What to work on ▸
Search the records for the string "begin", then copy each line where it appears.

Data shown ▸
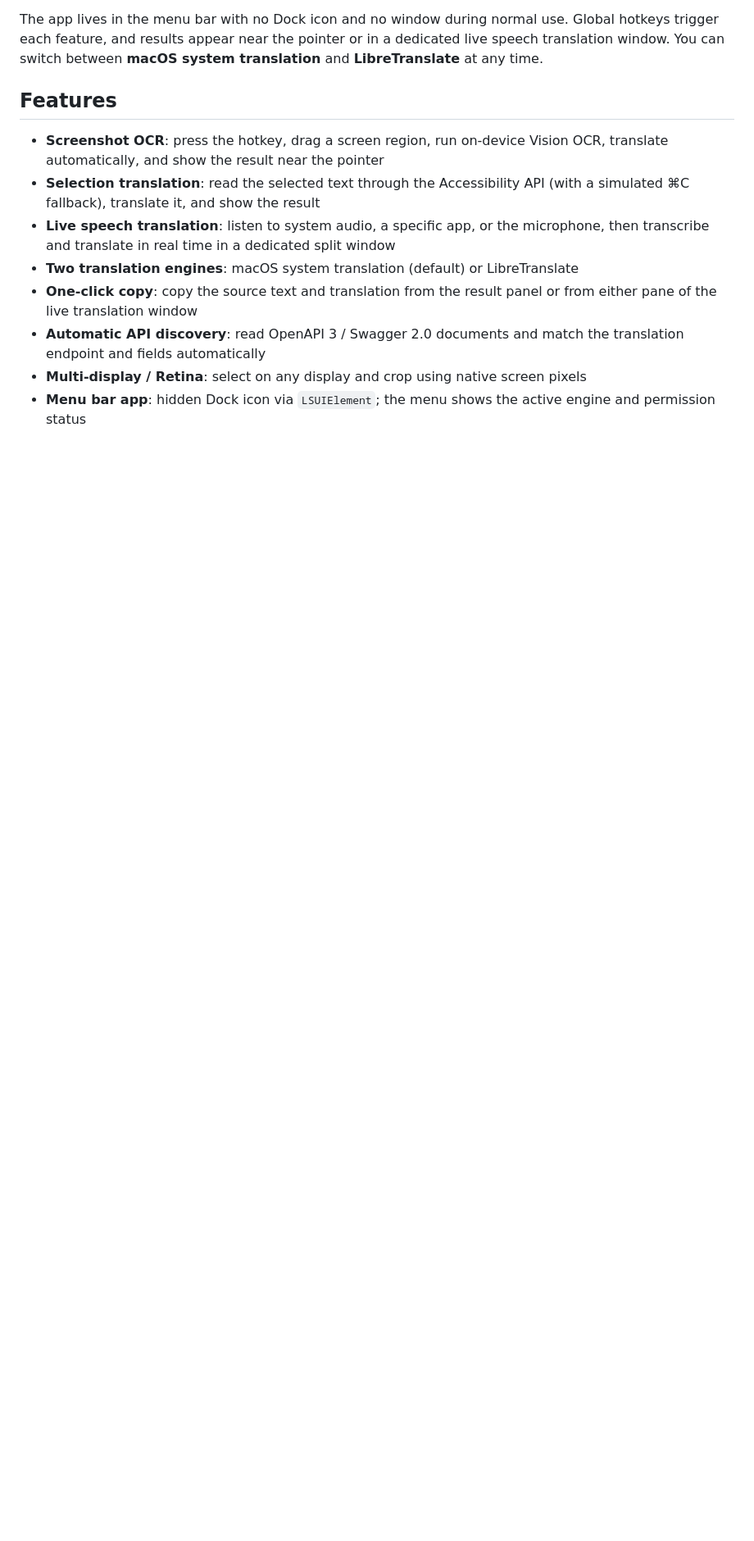
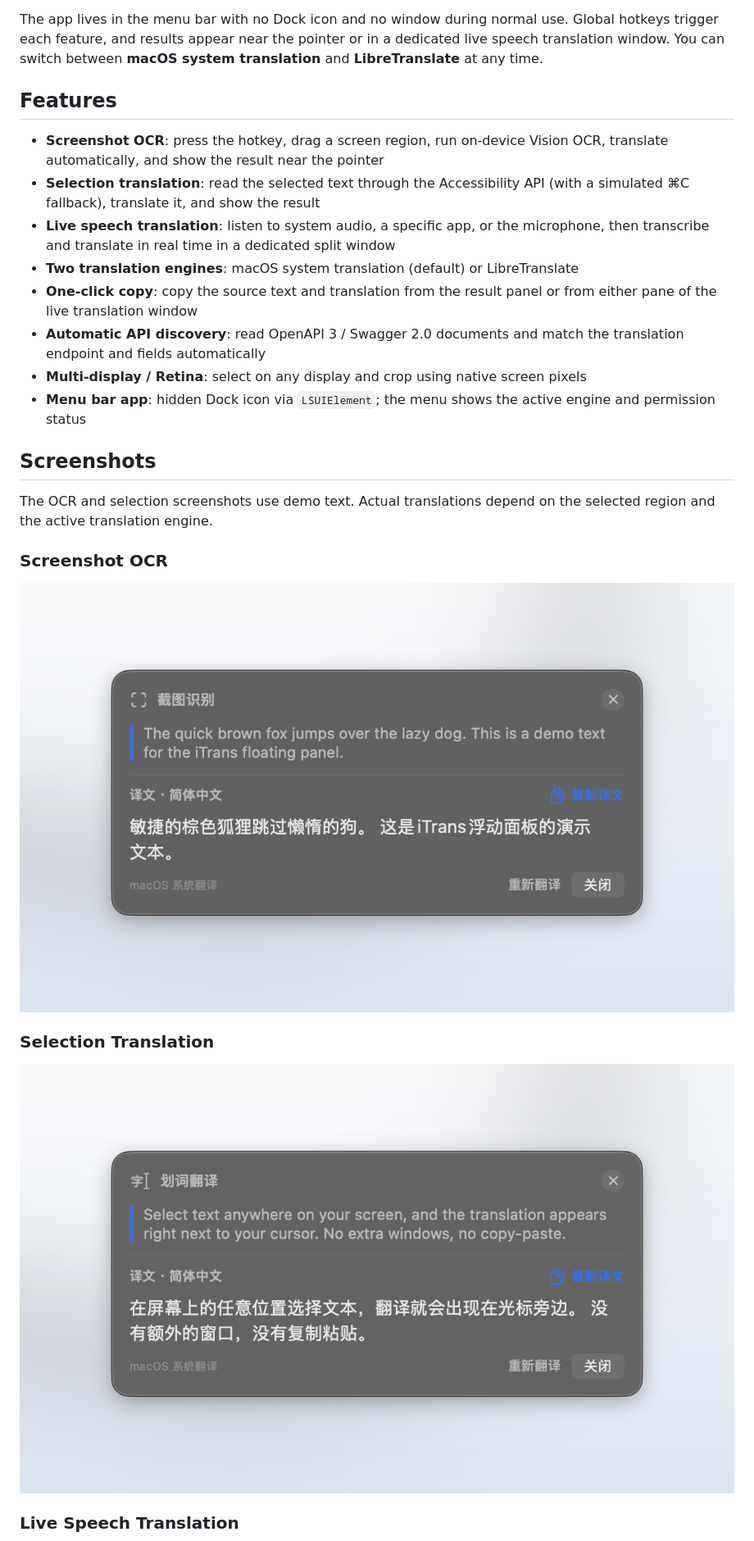
Before and after one commit to linimbus/iTransMacOS, a Markdown page: README_en.md, the part around one of its changes. Shown at 82% size. Rendered like a GitHub page; pictures changed too: docs/screenshots/ocr-translation.png (added), docs/screenshots/selection-translation.png (added); blank space fills up the shorter version.

```diff
--- a/README_en.md
+++ b/README_en.md
@@ -16,3 +16,18 @@ The app lives in the menu bar with no Dock icon and no window during normal use.
 - **Automatic API discovery**: read OpenAPI 3 / Swagger 2.0 documents and match the translation endpoint and fields automatically
 - **Multi-display / Retina**: select on any display and crop using native screen pixels
 - **Menu bar app**: hidden Dock icon via `LSUIElement`; the menu shows the active engine and permission status
+
+## Screenshots
+
+The OCR and selection screenshots use demo text. Actual translations depend on the selected region and the active translation engine.
+
+### Screenshot OCR
+
+[![Screenshot OCR](docs/screenshots/ocr-translation.png)](docs/screenshots/ocr-translation.png)
+
+### Selection Translation
+
+[![Selection translation](docs/screenshots/selection-translation.png)](docs/screenshots/selection-translation.png)
+
+### Live Speech Translation
+
```
Also changed, not shown: other parts of README_en.md (+9 -0 lines), README.md (+24 -0 lines), docs/screenshots/live-speech-translation.png (added), docs/screenshots/settings.png (added), 1 other file.
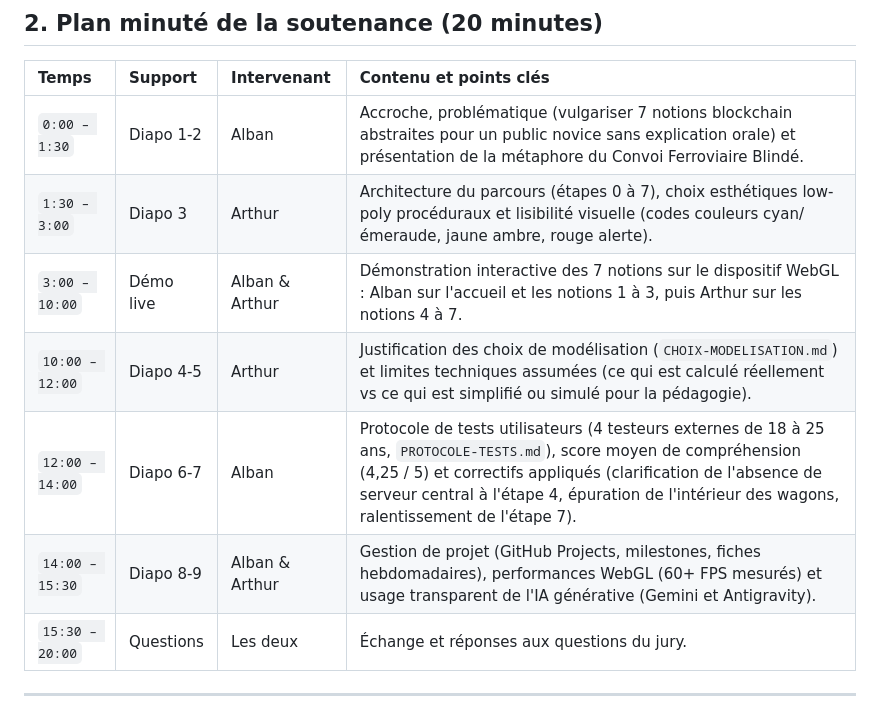
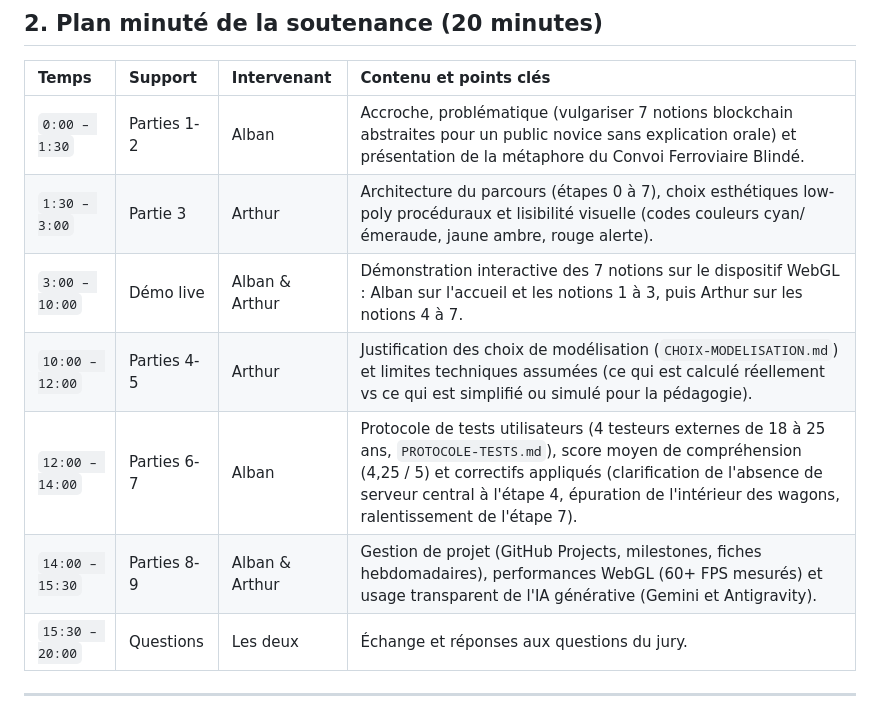
Before and after one commit to tuthure/Projet_ThreeJS_Morin_Chabalier, a Markdown page: docs/SOUTENANCE.md, the part around the change. Rendered like a GitHub page.

Commit message:
modif "diapo" par "parties"

```diff
--- a/docs/SOUTENANCE.md
+++ b/docs/SOUTENANCE.md
@@ -19,12 +19,12 @@
 
 | Temps | Support | Intervenant | Contenu et points clés |
 |:---|:---|:---|:---|
-| `0:00 – 1:30` | Diapo 1-2 | Alban | Accroche, problématique (vulgariser 7 notions blockchain abstraites pour un public novice sans explication orale) et présentation de la métaphore du Convoi Ferroviaire Blindé. |
-| `1:30 – 3:00` | Diapo 3 | Arthur | Architecture du parcours (étapes 0 à 7), choix esthétiques low-poly procéduraux et lisibilité visuelle (codes couleurs cyan/émeraude, jaune ambre, rouge alerte). |
+| `0:00 – 1:30` | Parties 1-2 | Alban | Accroche, problématique (vulgariser 7 notions blockchain abstraites pour un public novice sans explication orale) et présentation de la métaphore du Convoi Ferroviaire Blindé. |
+| `1:30 – 3:00` | Partie 3 | Arthur | Architecture du parcours (étapes 0 à 7), choix esthétiques low-poly procéduraux et lisibilité visuelle (codes couleurs cyan/émeraude, jaune ambre, rouge alerte). |
 | `3:00 – 10:00` | Démo live | Alban & Arthur | Démonstration interactive des 7 notions sur le dispositif WebGL : Alban sur l'accueil et les notions 1 à 3, puis Arthur sur les notions 4 à 7. |
-| `10:00 – 12:00` | Diapo 4-5 | Arthur | Justification des choix de modélisation (`CHOIX-MODELISATION.md`) et limites techniques assumées (ce qui est calculé réellement vs ce qui est simplifié ou simulé pour la pédagogie). |
-| `12:00 – 14:00` | Diapo 6-7 | Alban | Protocole de tests utilisateurs (4 testeurs externes de 18 à 25 ans, `PROTOCOLE-TESTS.md`), score moyen de compréhension (4,25 / 5) et correctifs appliqués (clarification de l'absence de serveur central à l'étape 4, épuration de l'intérieur des wagons, ralentissement de l'étape 7). |
-| `14:00 – 15:30` | Diapo 8-9 | Alban & Arthur | Gestion de projet (GitHub Projects, milestones, fiches hebdomadaires), performances WebGL (60+ FPS mesurés) et usage transparent de l'IA générative (Gemini et Antigravity). |
+| `10:00 – 12:00` | Parties 4-5 | Arthur | Justification des choix de modélisation (`CHOIX-MODELISATION.md`) et limites techniques assumées (ce qui est calculé réellement vs ce qui est simplifié ou simulé pour la pédagogie). |
+| `12:00 – 14:00` | Parties 6-7 | Alban | Protocole de tests utilisateurs (4 testeurs externes de 18 à 25 ans, `PROTOCOLE-TESTS.md`), score moyen de compréhension (4,25 / 5) et correctifs appliqués (clarification de l'absence de serveur central à l'étape 4, épuration de l'intérieur des wagons, ralentissement de l'étape 7). |
+| `14:00 – 15:30` | Parties 8-9 | Alban & Arthur | Gestion de projet (GitHub Projects, milestones, fiches hebdomadaires), performances WebGL (60+ FPS mesurés) et usage transparent de l'IA générative (Gemini et Antigravity). |
 | `15:30 – 20:00` | Questions | Les deux | Échange et réponses aux questions du jury. |
 
 ---
```
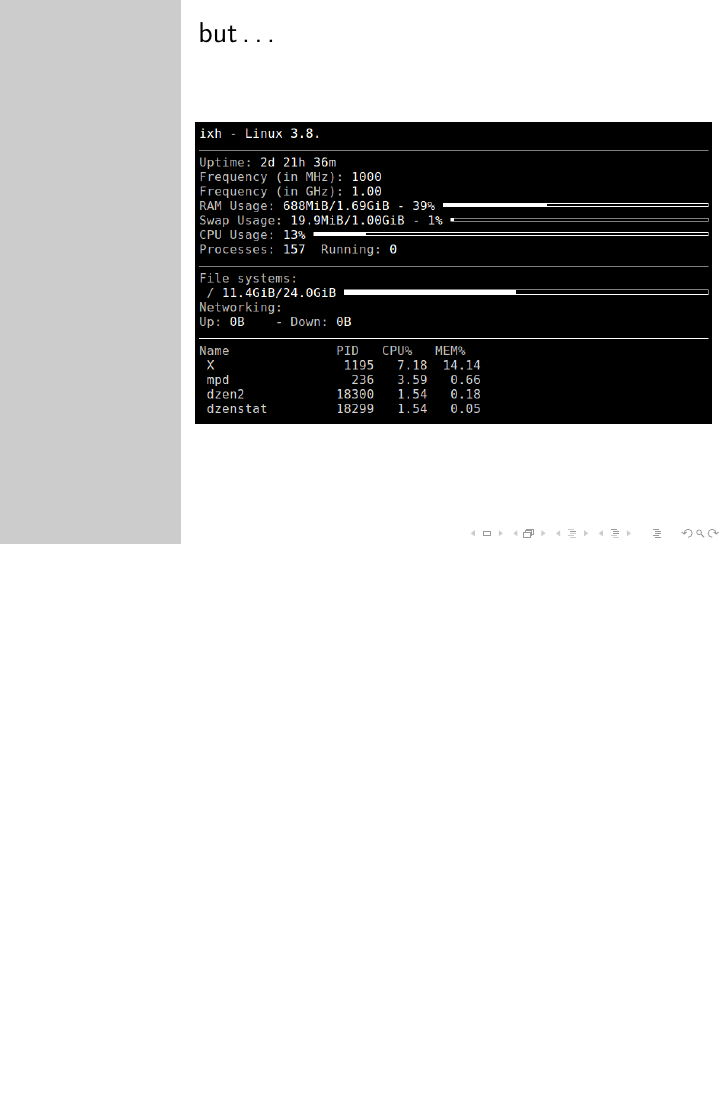
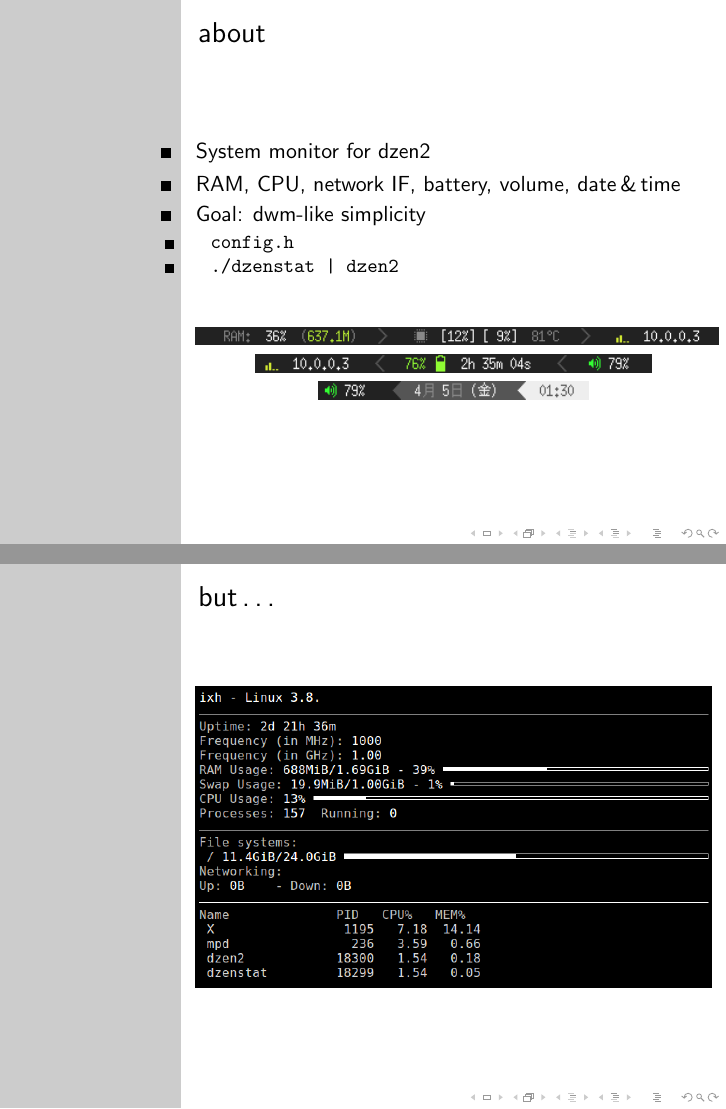
Before and after one commit to chenbk85/dzenstat, LaTeX slides (pres/pres.tex): page 6 of 16 before the commit and pages 8 and 10 of 21 after it, the two joined at a grey line, the shorter picture padded with empty space. Compiled offline with pdfLaTeX.

Commit message:
WiFi quality gets correctly updated.
* Added a few things in the Geekerie presentation.

```diff
--- a/pres/pres.tex
+++ b/pres/pres.tex
@@ -11,11 +11,16 @@
 
 \maketitle
 
-\begin{frame}
+\begin{frame}[fragile]
   \frametitle{about}
   \begin{itemize}
     \pause\item System monitor for dzen2
     \pause\item RAM, CPU, network IF, battery, volume, date\,\&\,time
+    \pause\item Goal: dwm-like simplicity
+    \begin{itemize}
+      \pause\item \verb+config.h+
+      \pause\item \verb+./dzenstat | dzen2+
+    \end{itemize}
   \end{itemize}
   \pause
   \begin{center}
@@ -27,7 +32,7 @@
 
 \begin{frame}
   \frametitle{but\,\dots}
-  \includegraphics[width=\textwidth]{img/conky.png}
+  \pause\includegraphics[width=\textwidth]{img/conky.png}
 \end{frame}
 
 \begin{frame}[fragile]
```
Also changed, not shown: pres/pres.tex (3 more changed lines), 1 other file.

Reply to the task ▸
-\begin{frame}
+\begin{frame}[fragile]
   \begin{itemize}
+    \begin{itemize}
   \begin{center}
 \begin{frame}
 \begin{frame}[fragile]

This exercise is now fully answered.